Liquidity: Emerging markets tend to have more liquidity than frontier markets, meaning that it is easier for investors to buy and sell assets in those markets. Frontier markets are often characterized by lower liquidity, which can make it more difficult for investors to exit positions or make large trades.

Risk: While both emerging markets and frontier markets are considered to be more risky than developed markets, frontier markets are generally considered to be even riskier than emerging markets due to their lower level of development, weaker institutions, and greater political instability.

Accessibility: Emerging markets are generally more accessible to international investors than frontier markets, with more established financial systems, better regulatory frameworks, and greater familiarity among investors. Frontier markets, on the other hand, are often more difficult to access, with fewer investment options and less information available to investors.

Why do the Investors Interest in Frontier Markets?

Potential for high returns: Frontier markets are often characterized by high levels of volatility, which can create opportunities for investors to generate significant returns. Because these markets are less developed, there may be more room for growth and innovation, which can lead to strong returns for investors.

Portfolio diversification: Frontier markets can provide investors with an opportunity to diversify their portfolios by investing in assets that are not correlated with more established markets. This can help to reduce overall portfolio risk and potentially increase returns.

Demographic trends: Many frontier markets are located in regions with rapidly growing populations, which can create opportunities for businesses and investors alike. These markets may offer access to new consumers, as well as opportunities to invest in sectors such as infrastructure, healthcare, and education.

Access to natural resources: Some frontier markets are rich in natural resources, such as oil, gas, and minerals. Investors may be attracted to these markets due to the potential for high returns in these sectors.

Geopolitical considerations: Some investors may be interested in frontier markets as a way to gain exposure to specific regions or countries that are of strategic importance. For example, investors may be interested in investing in frontier markets located along the Belt and Road Initiative, which is China’s massive infrastructure development project in Asia, Africa, and Europe.

Frontier Market Countries

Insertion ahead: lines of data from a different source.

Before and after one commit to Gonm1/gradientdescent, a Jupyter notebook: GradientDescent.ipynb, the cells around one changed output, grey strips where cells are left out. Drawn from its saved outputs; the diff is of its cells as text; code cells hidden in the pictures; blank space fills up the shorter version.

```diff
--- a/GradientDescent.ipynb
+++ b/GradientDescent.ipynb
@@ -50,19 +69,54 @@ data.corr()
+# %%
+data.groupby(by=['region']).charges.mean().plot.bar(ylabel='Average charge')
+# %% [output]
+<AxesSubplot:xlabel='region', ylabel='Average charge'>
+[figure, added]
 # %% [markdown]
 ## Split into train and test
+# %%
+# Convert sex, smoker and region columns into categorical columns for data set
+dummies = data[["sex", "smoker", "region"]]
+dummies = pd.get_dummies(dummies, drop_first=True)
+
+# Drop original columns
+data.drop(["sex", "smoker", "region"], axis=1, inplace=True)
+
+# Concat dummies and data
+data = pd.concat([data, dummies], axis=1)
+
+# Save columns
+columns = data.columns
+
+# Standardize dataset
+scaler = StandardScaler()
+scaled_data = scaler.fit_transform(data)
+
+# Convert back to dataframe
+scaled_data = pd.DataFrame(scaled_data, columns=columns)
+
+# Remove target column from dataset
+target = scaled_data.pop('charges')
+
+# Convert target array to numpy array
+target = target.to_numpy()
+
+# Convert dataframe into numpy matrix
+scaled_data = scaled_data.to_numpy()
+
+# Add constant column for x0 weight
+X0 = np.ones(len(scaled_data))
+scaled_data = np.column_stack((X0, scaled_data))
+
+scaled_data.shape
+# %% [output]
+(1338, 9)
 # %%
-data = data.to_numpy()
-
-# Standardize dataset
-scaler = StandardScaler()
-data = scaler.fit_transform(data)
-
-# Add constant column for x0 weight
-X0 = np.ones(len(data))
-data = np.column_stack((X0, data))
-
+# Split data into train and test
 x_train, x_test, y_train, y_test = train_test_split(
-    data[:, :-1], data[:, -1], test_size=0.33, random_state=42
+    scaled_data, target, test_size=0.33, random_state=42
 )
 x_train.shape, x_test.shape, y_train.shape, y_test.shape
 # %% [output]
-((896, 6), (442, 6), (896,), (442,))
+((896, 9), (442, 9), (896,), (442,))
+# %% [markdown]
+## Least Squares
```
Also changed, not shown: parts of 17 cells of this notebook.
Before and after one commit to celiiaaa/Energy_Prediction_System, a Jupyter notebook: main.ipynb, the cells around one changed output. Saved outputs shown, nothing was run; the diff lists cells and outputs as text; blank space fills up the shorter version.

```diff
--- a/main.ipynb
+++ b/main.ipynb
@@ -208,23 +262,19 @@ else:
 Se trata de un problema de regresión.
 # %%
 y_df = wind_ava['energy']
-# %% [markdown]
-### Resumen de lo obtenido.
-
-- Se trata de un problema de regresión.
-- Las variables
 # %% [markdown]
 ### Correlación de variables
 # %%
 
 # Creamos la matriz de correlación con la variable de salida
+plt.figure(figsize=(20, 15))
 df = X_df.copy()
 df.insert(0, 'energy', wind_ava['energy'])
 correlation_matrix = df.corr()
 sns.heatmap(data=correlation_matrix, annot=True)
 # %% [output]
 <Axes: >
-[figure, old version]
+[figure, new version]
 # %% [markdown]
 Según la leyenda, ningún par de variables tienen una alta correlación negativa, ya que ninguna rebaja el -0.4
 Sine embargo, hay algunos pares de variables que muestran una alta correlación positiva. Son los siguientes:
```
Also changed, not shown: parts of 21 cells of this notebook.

There is no definitive list of frontier markets, as different organizations and indices may use different criteria to define these markets, so this list may not be comprehensive. Additionally, the classification of a country as a frontier market may change over time as the country’s economy and financial markets evolve.

These are countries that are considered to be frontier markets by the MSCI: Bahrain, Bangladesh, Pakistan, Romania, Sri Lanka, Vietnam, Jordan, Kenya, Oman, Mauritius, Mali, Morocco, Nigeria, Tunisia, WAEMU, Croatia, Estonia, Iceland, Lithuania, Kazakhstan, Serbia, and Slovenia